Sitting there on the grass, overlooking the beautiful valley of the Virginia and West Virginia border, I couldn’t help but feel mesmerized by the vibrant colors of fall, of the clouds scattered across the sky, and how all of my problems and obsessions about being in this club or that or wondering what people thought of me seemed so minute, so insignificant, so irrelevant to God’s purpose for bringing me to D.C. I was made to love, to love others, as well as myself, and that was what I was going to do. At the end of our session, Rev. Toney asked us to cast off our stones and anxieties, for God cares for us. As I walked along the tree line, holding my flat, triangular stone, I ran my fingers over the edges, noticing how rough it felt, and how heavy this stone was getting, even though it appeared to be mere millimeters thin.
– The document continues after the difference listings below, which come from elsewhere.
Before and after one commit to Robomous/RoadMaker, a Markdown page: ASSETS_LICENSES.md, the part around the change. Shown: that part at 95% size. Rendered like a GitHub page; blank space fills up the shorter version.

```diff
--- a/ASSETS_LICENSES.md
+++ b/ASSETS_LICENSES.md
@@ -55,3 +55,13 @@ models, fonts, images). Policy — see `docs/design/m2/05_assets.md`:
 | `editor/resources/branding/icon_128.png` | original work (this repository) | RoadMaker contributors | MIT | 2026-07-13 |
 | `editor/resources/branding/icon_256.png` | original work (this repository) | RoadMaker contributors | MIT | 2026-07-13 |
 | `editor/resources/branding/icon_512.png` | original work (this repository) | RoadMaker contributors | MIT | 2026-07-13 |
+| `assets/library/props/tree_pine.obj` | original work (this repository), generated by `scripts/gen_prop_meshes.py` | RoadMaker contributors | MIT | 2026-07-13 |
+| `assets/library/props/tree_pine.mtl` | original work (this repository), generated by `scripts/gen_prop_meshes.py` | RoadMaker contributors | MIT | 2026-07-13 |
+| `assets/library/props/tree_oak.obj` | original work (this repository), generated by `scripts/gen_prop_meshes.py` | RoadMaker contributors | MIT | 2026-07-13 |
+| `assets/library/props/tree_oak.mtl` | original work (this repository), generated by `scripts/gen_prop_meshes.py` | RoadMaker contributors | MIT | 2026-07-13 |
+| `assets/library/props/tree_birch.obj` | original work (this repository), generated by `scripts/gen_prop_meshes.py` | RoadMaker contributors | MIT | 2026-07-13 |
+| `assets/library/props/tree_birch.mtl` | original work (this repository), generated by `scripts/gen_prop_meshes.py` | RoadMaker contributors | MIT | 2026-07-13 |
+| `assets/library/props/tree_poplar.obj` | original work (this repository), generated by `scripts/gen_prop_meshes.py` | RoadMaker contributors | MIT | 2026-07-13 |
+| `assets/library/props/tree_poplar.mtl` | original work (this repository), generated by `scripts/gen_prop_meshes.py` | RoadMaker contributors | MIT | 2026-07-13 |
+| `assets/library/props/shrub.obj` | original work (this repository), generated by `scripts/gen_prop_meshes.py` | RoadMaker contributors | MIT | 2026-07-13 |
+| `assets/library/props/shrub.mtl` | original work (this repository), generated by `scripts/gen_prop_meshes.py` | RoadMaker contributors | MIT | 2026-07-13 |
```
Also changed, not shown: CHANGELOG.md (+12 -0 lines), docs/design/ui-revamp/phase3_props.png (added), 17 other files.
As a girl who spent her summers climbing trees outside her house, I felt at home here, the perfect place to scatter my stone as I flung it into the trees, feeling a weight off my chest as I stared into the trees, so set on never turning back.
Two weeks later, as I was sitting at my desk in my dorm I shake my head at all that has transpired, all that could have gone and did go wrong since I stepped off the bus from the CCC. To say it has been hell would be an understatement; those last fourteen days have, easily, been one of the hardest seasons I’ve gone through in my life, not because of anything I’ve done but by what other people have done to me.
Perhaps you are reading this reflection expecting that I would tell you how my life has improved greatly because of this retreat; perhaps you weren’t expecting that, as I certainly was not. And yet, I can’t help but look back on my retreat because when the nights have gotten so dark when my doubts have gotten so loud when I’ve starred in the mirror and could only point out the flaws, I thought about that moment – the moment I flung the rock. Something happened then that changed in me, that allowed me to press on and be able to tackle this monstrosity of a season because as Gollum acknowledged earlier, time does grind stone to meal. Time does dwindle our pain and our past, setting us free and allowing us to move further because even if we can’t let go of those stones, God is eternal love, and eternal love does not know how to quit. I don’t know how this chapter of my life will end, but I do know that God will be there, asking me to fling my stones over and over again until they grind to dust, with my Lord cheering me on every step of the way, which has allowed me to find new beauty and healing in such a challenging trial that I never dared to hope for in my wildest dreams.
Because we only have so much time, may we not fret about the mountains in our life, for time and love will dwindle them to ruin and God will carry us when we’re too tired to keep fighting. May you walk out in peace today, knowing that you don’t have to carry those stones forever, that mercy is asking you to remember what matters in life, for the only thing that time cannot kill is love.
by Kami Steffenauer COL ’26